Exercise data Start Marker

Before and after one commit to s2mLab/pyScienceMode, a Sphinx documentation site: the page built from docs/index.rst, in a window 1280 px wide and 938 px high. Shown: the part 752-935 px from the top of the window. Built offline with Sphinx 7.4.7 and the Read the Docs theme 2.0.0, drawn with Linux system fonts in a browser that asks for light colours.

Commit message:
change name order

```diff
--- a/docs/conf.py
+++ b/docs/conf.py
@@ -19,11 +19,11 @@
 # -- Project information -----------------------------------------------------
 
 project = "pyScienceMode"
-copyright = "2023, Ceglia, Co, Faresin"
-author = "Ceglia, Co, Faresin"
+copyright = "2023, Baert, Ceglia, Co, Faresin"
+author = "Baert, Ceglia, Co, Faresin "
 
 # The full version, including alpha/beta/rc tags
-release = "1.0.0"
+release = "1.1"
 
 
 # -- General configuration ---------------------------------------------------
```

Exercise data End Marker
Exercise data Start Marker

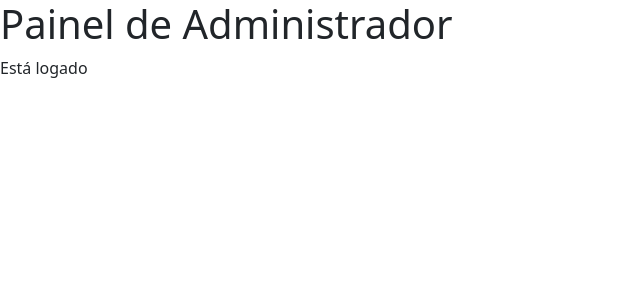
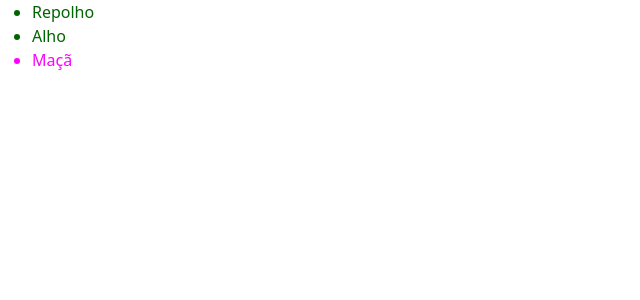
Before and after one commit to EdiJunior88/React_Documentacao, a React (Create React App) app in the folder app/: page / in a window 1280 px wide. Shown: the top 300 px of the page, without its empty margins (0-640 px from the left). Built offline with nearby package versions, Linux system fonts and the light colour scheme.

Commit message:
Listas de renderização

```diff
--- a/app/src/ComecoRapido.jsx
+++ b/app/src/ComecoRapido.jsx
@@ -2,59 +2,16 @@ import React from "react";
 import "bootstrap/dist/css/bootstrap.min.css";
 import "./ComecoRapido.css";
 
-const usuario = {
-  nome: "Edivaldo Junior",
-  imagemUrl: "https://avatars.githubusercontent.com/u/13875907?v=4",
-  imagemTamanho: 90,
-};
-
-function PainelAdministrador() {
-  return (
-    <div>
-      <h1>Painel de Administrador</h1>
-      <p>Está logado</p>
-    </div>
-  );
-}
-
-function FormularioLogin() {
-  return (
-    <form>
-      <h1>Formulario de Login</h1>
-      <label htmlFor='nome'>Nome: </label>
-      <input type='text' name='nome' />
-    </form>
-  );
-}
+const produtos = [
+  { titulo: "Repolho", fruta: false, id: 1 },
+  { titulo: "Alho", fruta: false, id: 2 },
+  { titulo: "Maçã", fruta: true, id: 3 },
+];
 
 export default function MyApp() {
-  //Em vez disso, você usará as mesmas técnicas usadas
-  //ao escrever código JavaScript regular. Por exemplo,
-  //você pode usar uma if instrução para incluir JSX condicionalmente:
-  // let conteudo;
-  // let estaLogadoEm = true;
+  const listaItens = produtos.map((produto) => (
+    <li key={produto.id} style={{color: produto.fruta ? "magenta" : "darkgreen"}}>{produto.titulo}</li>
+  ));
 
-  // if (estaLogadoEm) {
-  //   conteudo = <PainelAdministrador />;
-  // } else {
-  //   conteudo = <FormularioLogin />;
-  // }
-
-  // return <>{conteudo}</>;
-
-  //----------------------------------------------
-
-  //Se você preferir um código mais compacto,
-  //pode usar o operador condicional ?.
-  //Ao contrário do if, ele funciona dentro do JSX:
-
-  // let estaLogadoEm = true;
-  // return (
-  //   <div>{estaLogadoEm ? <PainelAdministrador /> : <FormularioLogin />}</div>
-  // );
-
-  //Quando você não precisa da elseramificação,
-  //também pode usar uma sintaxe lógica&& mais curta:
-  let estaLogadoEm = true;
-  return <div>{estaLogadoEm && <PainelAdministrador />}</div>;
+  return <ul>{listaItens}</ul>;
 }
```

Exercise data End Marker

→ **Work instructions**:
Go through the entries above and report each line with the string "FormularioLogin" in it.

→ **Output**:
-function FormularioLogin() {
-  //   conteudo = <FormularioLogin />;
-  //   <div>{estaLogadoEm ? <PainelAdministrador /> : <FormularioLogin />}</div>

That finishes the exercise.